Your instructions → Please copy each line of the listing below in which the word "from" appears.

Data to use →

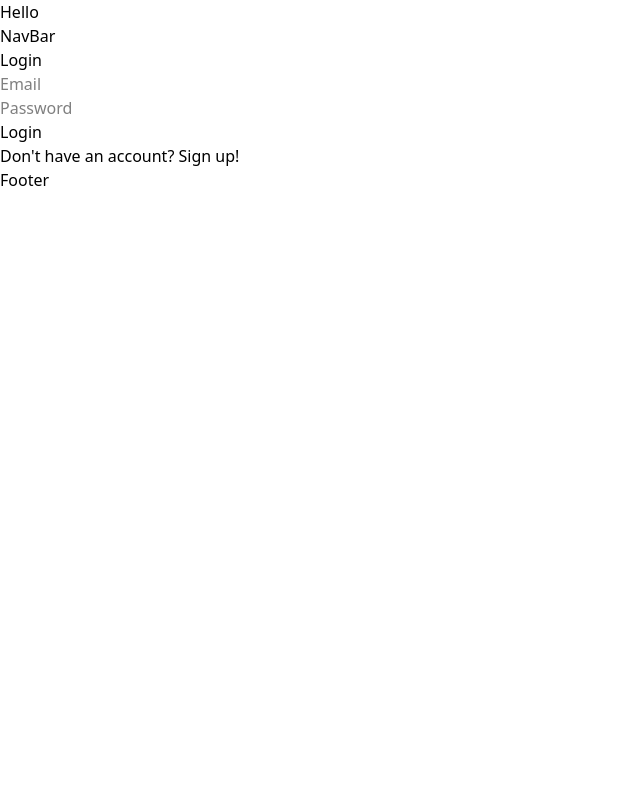
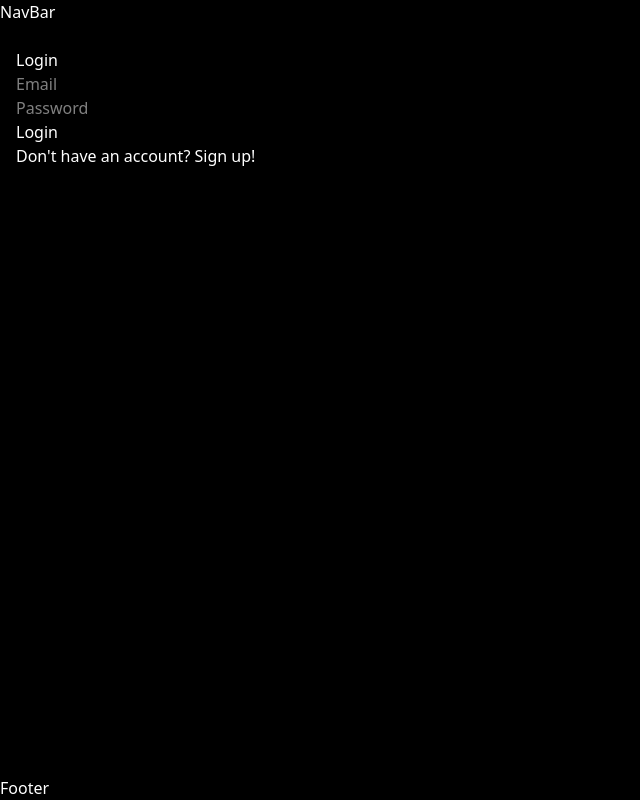
Before and after one commit to Aayushman-nvm/Short-url-generator, a React (Vite) app in the folder client/: page / in a window 1280 px wide. Shown: the whole page, without its empty margins (0-640 px from the left). Built offline with nearby package versions, Linux system fonts and the light colour scheme.

Commit message:
Styled app

```diff
--- a/client/src/App.jsx
+++ b/client/src/App.jsx
@@ -1,28 +1,28 @@
-import { Route, Routes, BrowserRouter } from "react-router-dom";
-
+import { BrowserRouter, Routes, Route } from "react-router-dom";
 import NavBar from "./Components/NavBar";
-import Footer from './Components/Footer'
+import Footer from "./Components/Footer";
 import HomePage from "./Pages/HomePage";
-import History from "./Pages/History"
+import History from "./Pages/History";
 import Favourites from "./Pages/Favourites";
 import Login from "./Pages/Login";
 
 function App() {
-
   return (
-    <div>Hello
+    <div className="min-h-screen flex flex-col bg-black text-white font-sans">
       <BrowserRouter>
         <NavBar />
+        <main className="flex-grow container mx-auto px-4 py-6">
           <Routes>
             <Route path="/" element={<Login />} />
             <Route path="/home" element={<HomePage />} />
             <Route path="/history" element={<History />} />
             <Route path="/favourites" element={<Favourites />} />
           </Routes>
+        </main>
         <Footer />
       </BrowserRouter>
     </div>
-  )
+  );
 }
 
-export default App
+export default App;
```
Lines whose indentation alone changed are shown as unchanged.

Expected answer →
Before and after one commit to Aayushman-nvm/Short-url-generator, a React (Vite) app in the folder client/: page / in a window 1280 px wide. Shown: the whole page, without its empty margins (0-640 px from the left). Built offline with nearby package versions, Linux system fonts and the light colour scheme.
-import { Route, Routes, BrowserRouter } from "react-router-dom";
+import { BrowserRouter, Routes, Route } from "react-router-dom";
 import NavBar from "./Components/NavBar";
-import Footer from './Components/Footer'
+import Footer from "./Components/Footer";
 import HomePage from "./Pages/HomePage";
-import History from "./Pages/History"
+import History from "./Pages/History";
 import Favourites from "./Pages/Favourites";
 import Login from "./Pages/Login";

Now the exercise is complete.